1, 2, 5, 10 and 40 Centavos; 1, 10, 20, 50, and 100 Pesos, 1940. Rare! Educational Set.
The Cuban peso also known as moneda nacional, is the official currency of Cuba.
Until 1 January 2021, there were two currencies in use in Cuba, both called peso. One is the "Cuban peso" and the other was the Cuban convertible peso (ISO 4217 code: CUC, often called "dollar" in the spoken language). Both currencies are subdivided into 100 centavos. The CUC was pegged to the US dollar at par, while the CUP was 25 CUP = 1 CUC = US$1, for cash exchanges. Both currencies are not traded internationally, and they cannot be bought in advance outside Cuba. Importation/exportation of CUCs is prohibited.
On 10 December 2020, it was announced that CUCs will start to be withdrawn from circulation from 1 January 2021, leaving the CUP as the only currency in circulation, pegged at US$1 = 24 CUP. From that date, CUCs could only be exchanged in banks or CADECAs, or used in certain shops. This move technically devalued the peso, compared to the "official" 1:1 rate used by Cuban state-owned businesses.

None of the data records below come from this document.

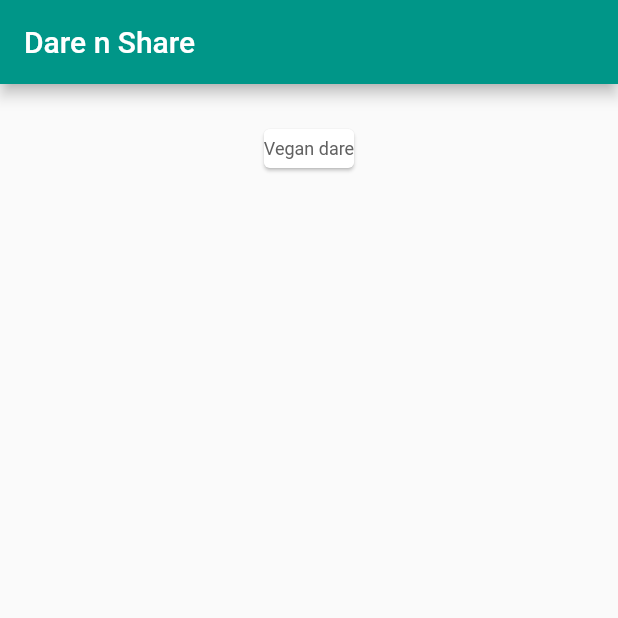
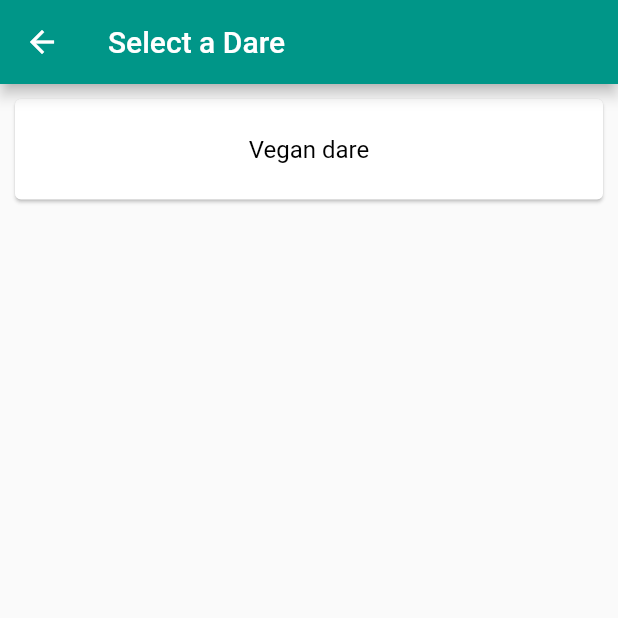
Before and after one commit to Timrin/dare_n_share_app, a Flutter app: the SelectDare screen opened directly, on a phone screen of 412 x 824 dp, the top half of it. Run offline on Flutter 3.47's test engine with Material 2 defaults, Android fonts, the phone set to English and light mode, and no system bars.

```diff
--- a/lib/main.dart
+++ b/lib/main.dart
@@ -15,12 +15,11 @@ class MyApp extends StatelessWidget {
   Widget build(BuildContext context) {
     return Provider<DareService>.value(
       child: MaterialApp(
-        title: 'Flutter Demo',
+        title: 'Dare n Share',
         theme: ThemeData(
           primarySwatch: Colors.blue,
         ),
-        home:
-        SelectDare(),
+        home: Home(),
       ), value: dareService,
     );
   }
--- a/lib/screens/selectedare.dart
+++ b/lib/screens/selectedare.dart
@@ -12,35 +12,47 @@ import 'package:provider/provider.dart';
  * First class and screen that eventually will display all options of dare objectives.
  */
 
-class SelectDare extends StatelessWidget{
+class SelectDare extends StatelessWidget {
   SetUpDare setUpDare;
+
   @override
   Widget build(BuildContext context) {
     return Scaffold(
       appBar: AppBar(
-        title: Text("Dare n Share"),
+        title: Text("Select a Dare"),
         backgroundColor: Colors.teal,
       ),
-      body: Center(
-        child: Column (
-          children: <Widget>[SizedBox(height: 20,), selectDareCard(context, VeganDare())],
-        ),
-      ),
+      body:
+          ListView(
+            children: <Widget>[selectDareCard(context, VeganDare())],
+          )
     );
   }
 
-  Widget selectDareCard(BuildContext context, IDare iDare){ //Ca
+  Widget selectDareCard(BuildContext context, IDare dare) {
+    //Ca
     return Card(
       margin: EdgeInsets.all(10.0),
       child: InkWell(
-        child: Padding(padding: const EdgeInsets.fromLTRB(0, 6, 0, 6),
-          child: Text(iDare.getTitle(), //Could insert typeOfdare instead, so that this could be reused
-            style: TextStyle(fontSize: 12,
-                color: Colors.grey[700]),),
+        child: Padding(
+          padding: const EdgeInsets.fromLTRB(0, 24, 0, 24),
+          child: Center(
+            child: Text(
+              dare.getTitle(),
+              //Could insert typeOfdare instead, so that this could be reused
+              style: TextStyle(fontSize: 16, color: Colors.black),
+            ),
+          ),
         ),
         onTap: () {
-          Navigator.push(context, MaterialPageRoute(builder: (context) => SetUpDare(dare : iDare,)));
-        },),
+          Navigator.push(
+              context,
+              MaterialPageRoute(
+                  builder: (context) => SetUpDare(
+                        dare: dare,
+                      )));
+        },
+      ),
     );
   }
 }
```
Also changed, not shown: lib/screens/home.dart (+6 -1 lines), lib/screens/setupdare.dart (+74 -54 lines).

Prior to unification of the currencies on 1 January 2021, Cuban state workers received their basic wages in CUPs, but some also received a portion of their salary in CUCs. Until 2014, most shops accepted payment only in one of CUP or CUC, depending on whether they were selling staple domestic goods or imported goods. From 2014, many state-owned shops began to accept either currency, in preparation for future unification of the two currencies.

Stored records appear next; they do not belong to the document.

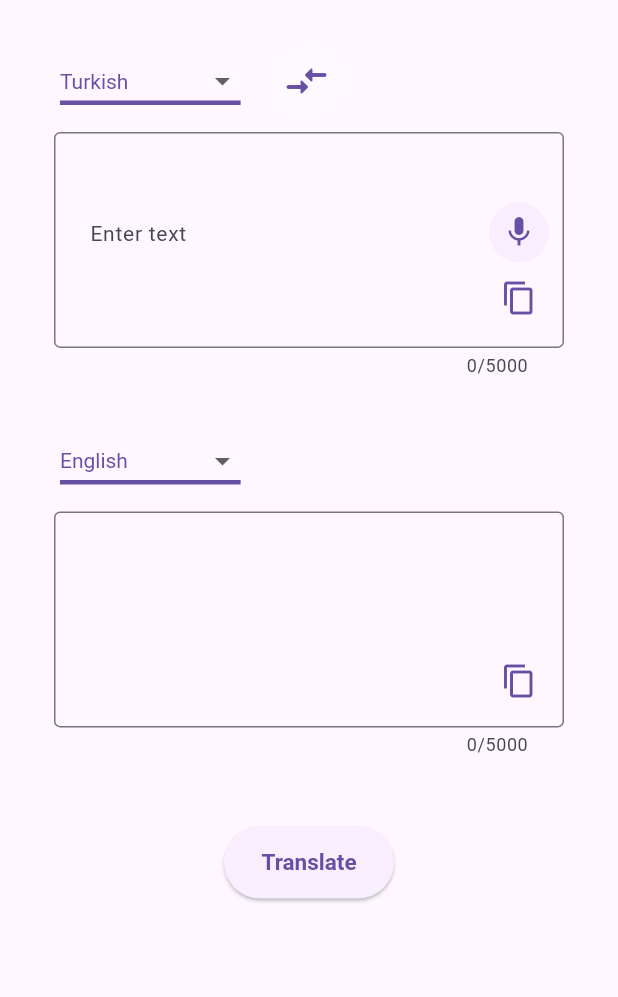
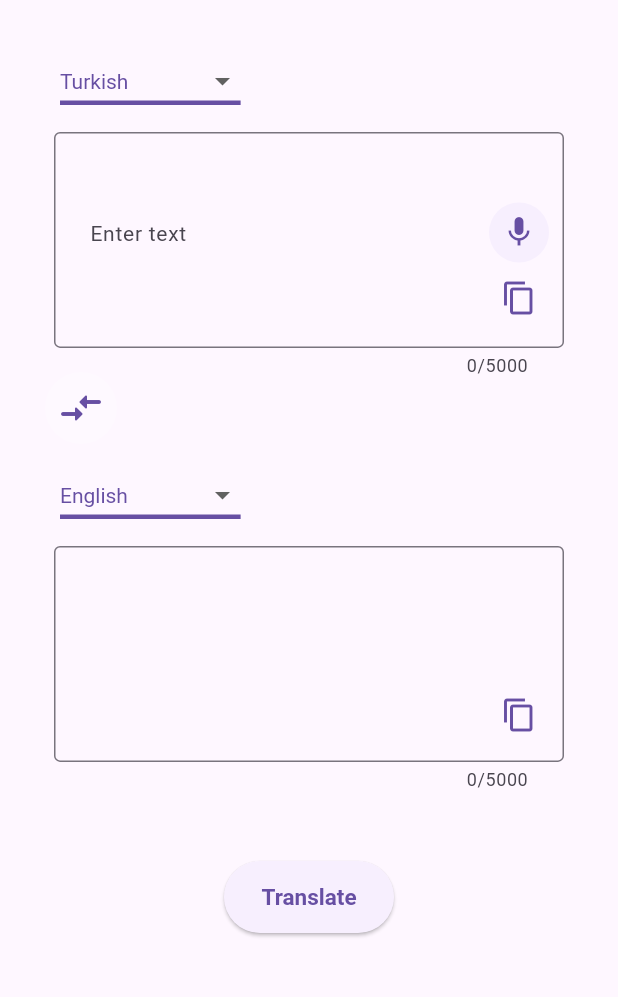
Before and after one commit to AslihanYoldas/Flutter-Translator-App, a Flutter app: the screen it shows after launch, on a phone screen of 412 x 824 dp, the part 84-1081 px from its top. Run offline on Flutter 3.47's test engine with Material 2 defaults, Android fonts, the phone set to English and light mode, and no system bars; our stand-ins replace dio, flutter_bloc, get_it, retrofit, speech_to_text; generated files the repository leaves out were written again.

Commit message:
Translator Page design chnaged

```diff
--- a/lib/pages/translator_page.dart
+++ b/lib/pages/translator_page.dart
@@ -75,11 +75,11 @@ class _TranslatorPageState extends State<TranslatorPage> {
       width: 500,
       child: SingleChildScrollView(
         child: Column(
+
           children: <Widget>[
-            Row(
-              mainAxisAlignment: MainAxisAlignment.start,
-              children: [
-                buildDropdown(context,sourceLan,
+            Container(
+              alignment: Alignment.topLeft,
+              child: buildDropdown(context,sourceLan,
                     //callback func passed to the widget
                   //when dropdown item changed this function will be triggered
                     (value){//lambda function defined with ()
@@ -89,7 +89,13 @@ class _TranslatorPageState extends State<TranslatorPage> {
                 });
                     }
               ),
-                IconButton(
+            ),
+
+            buildTextField(context,inputController,widget.sourceLan,widget.targetLan),
+            Container(
+              alignment: Alignment.topLeft,
+              margin: EdgeInsets.fromLTRB(10, 0, 0, 0),
+              child: IconButton(
                 onPressed: () {
                   locator.get<TranslatorCubit>().reverseLanguages(inputController.text);
                 },
@@ -101,15 +107,10 @@ class _TranslatorPageState extends State<TranslatorPage> {
                     foregroundColor: Theme.of(context).focusColor,
                     backgroundColor: Theme.of(context).brightness== Brightness.light?Colors.white24 : Colors.black54),
               ),
-                ]),
-
-
-            buildTextField(context,inputController,widget.sourceLan,widget.targetLan),
-            const SizedBox(height: 25,),
-
-           Row(
-             children: [
-               buildDropdown(context,targetLan,
+            ),
+            Container(
+              alignment: Alignment.topLeft,
+                child:buildDropdown(context,targetLan,
                           (value) {
                           setState(() {
                             targetLan=value;
@@ -117,8 +118,8 @@ class _TranslatorPageState extends State<TranslatorPage> {
                           });
                           }
                   ),
-             ],
             ),
+
             buildTextField(context,outputController, widget.sourceLan,widget.targetLan, readOnly: true),
             const SizedBox(height: 50),
             ElevatedButton(
```
Lines whose indentation alone changed are shown as unchanged.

CUC coins are distinguishable from CUP coins, as CUC coins have an octagonal shape within the outer round rim. The only exception is the most common CUP coin, the 1 CUP peso, which also has this octagonal shape; while CUC currency shows monuments, and CUP bills have portraits.
Before 1857, Spanish and Spanish colonial reales circulated in Cuba. From 1857, banknotes were issued specifically for use on Cuba. These were denominated in pesos, with each peso worth 8 reales. From 1869, decimal notes were also issued denominated in centavos, with 100 centavos for each peso. In 1881, the peso was pegged to the US dollar at par. The currency continued to be issued only in paper form until 1915, when the first coins were issued.

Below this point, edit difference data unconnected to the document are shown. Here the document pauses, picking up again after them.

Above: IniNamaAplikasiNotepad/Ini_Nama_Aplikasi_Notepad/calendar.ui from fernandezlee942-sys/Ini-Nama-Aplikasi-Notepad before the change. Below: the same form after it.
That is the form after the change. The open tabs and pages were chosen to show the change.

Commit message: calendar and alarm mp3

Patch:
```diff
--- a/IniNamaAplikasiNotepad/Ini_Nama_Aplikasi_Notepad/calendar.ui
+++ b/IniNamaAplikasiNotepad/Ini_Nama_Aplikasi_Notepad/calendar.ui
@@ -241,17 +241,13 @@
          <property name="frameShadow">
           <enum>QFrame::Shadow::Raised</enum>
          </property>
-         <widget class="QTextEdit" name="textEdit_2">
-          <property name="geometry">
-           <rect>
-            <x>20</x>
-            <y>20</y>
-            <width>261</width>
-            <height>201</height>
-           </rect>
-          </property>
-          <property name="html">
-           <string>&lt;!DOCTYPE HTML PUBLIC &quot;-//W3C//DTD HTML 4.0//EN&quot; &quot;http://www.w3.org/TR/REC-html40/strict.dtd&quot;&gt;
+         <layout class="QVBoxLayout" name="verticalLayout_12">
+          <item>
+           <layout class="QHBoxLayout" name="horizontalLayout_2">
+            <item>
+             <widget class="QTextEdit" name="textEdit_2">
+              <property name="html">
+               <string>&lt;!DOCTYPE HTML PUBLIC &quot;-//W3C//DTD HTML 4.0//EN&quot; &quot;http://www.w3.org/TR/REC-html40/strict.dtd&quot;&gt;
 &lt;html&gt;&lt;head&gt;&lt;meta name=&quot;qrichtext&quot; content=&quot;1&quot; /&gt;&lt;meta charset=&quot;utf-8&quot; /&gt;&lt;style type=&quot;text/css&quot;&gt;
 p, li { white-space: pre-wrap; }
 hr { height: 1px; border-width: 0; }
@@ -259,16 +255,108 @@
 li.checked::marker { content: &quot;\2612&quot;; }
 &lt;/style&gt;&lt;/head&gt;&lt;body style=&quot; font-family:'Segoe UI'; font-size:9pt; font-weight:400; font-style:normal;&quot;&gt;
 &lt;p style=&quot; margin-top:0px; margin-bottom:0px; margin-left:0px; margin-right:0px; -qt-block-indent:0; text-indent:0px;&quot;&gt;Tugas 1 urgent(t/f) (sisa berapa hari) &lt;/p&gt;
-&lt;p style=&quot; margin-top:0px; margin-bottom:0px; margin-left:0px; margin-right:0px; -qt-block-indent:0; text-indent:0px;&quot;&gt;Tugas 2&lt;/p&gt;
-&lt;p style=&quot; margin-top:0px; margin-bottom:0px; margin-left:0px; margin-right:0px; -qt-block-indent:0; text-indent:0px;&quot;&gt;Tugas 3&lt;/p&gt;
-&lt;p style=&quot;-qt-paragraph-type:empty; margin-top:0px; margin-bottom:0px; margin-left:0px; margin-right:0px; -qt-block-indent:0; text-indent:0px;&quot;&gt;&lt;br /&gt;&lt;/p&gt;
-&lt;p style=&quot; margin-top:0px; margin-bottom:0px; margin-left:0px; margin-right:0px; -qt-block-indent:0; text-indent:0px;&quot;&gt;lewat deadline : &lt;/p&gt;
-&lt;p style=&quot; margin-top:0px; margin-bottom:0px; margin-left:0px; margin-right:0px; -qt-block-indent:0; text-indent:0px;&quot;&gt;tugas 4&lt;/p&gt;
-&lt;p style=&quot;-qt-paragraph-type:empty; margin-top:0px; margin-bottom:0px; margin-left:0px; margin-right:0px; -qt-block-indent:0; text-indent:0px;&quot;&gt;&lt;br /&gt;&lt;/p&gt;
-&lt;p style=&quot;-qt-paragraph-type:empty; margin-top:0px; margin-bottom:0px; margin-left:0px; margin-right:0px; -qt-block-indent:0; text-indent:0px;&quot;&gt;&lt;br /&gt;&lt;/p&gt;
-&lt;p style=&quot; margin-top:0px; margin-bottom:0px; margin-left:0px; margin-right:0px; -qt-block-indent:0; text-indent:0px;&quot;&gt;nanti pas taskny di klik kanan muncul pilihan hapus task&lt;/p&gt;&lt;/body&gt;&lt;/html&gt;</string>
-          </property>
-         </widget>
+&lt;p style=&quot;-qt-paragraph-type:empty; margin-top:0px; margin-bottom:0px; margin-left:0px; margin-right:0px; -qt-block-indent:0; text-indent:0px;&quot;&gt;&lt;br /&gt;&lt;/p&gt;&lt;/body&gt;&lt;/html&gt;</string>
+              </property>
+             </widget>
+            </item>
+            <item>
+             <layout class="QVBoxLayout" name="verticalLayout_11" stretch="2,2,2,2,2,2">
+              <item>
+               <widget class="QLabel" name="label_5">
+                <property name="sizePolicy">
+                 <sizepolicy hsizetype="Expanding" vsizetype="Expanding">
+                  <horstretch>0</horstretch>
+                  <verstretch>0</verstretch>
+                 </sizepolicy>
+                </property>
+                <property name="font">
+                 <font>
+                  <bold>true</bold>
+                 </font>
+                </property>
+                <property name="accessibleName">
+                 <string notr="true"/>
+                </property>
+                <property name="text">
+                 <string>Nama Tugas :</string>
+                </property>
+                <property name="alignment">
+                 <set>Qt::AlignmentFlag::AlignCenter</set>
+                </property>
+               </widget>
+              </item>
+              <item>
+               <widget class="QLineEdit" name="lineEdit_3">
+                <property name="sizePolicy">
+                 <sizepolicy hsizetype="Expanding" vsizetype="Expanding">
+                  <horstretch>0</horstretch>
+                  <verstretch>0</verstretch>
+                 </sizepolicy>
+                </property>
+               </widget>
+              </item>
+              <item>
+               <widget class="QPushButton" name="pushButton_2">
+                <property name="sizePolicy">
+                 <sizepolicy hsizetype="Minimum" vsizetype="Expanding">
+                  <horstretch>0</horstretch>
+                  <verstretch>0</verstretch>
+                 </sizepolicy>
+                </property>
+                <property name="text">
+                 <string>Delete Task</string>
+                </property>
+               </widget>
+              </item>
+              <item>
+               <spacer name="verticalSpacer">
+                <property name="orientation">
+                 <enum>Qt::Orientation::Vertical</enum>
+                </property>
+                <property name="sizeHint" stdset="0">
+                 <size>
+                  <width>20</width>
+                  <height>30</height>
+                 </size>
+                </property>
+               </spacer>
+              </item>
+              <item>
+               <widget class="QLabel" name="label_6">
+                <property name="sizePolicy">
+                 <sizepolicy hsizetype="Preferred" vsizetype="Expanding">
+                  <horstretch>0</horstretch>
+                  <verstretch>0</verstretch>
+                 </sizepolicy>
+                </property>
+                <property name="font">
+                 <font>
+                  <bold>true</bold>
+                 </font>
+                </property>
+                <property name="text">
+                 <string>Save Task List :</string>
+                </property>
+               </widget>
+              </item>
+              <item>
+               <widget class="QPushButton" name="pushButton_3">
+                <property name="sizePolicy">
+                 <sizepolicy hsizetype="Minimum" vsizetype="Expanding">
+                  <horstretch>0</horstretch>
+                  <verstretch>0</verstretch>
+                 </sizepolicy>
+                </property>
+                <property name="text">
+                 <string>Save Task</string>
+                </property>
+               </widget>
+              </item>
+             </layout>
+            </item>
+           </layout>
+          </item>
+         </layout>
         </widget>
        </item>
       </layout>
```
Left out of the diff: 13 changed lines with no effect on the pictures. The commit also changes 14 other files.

In 1960, the peso lost value after the United States imposed an embargo against Cuba and the suspended the sugar quota; and Cuba changed the peg from the US dollar to the Soviet ruble (at that time US$1 was worth exactly 4 Soviet rubles). The suspension of the sugar quota was the main economic force driving Cuba to seek out the Soviet Union as a new economic partner.
When the Soviet Union dissolved in 1991, the peso lost much of its value with the exchange rate falling to 125 pesos to the US dollar. Recently, it has fluctuated between 23 and 25 pesos to the US dollar. In 1993, during the period of economic austerity known as the Special Period, the US dollar was made legal tender to encourage hard currency to enter the economy. The US dollar was the currency used to purchase some non-essential goods and services, such as cosmetics, and even staple kinds of food and drink.
In 1994, the convertible peso was introduced at a par with the US dollar, and circulated alongside the US dollar. Cuban businesses used an artificial "official rate" of 1 CUP = 1 CUC = US$1, whilst government-owned Cadecas (Casas de Cambio) exchanged cash at "unofficial" but government-set rates, which were closer to the exchange rates in the black-market.
On November 8, 2004, the Cuban government withdrew US dollars from circulation, citing the need to retaliate against further US sanctions.
From 2014, state-owned shops which had previously sold in CUC, began selling in either currency. The government also introduced other exchange rates used by specific types of businesses.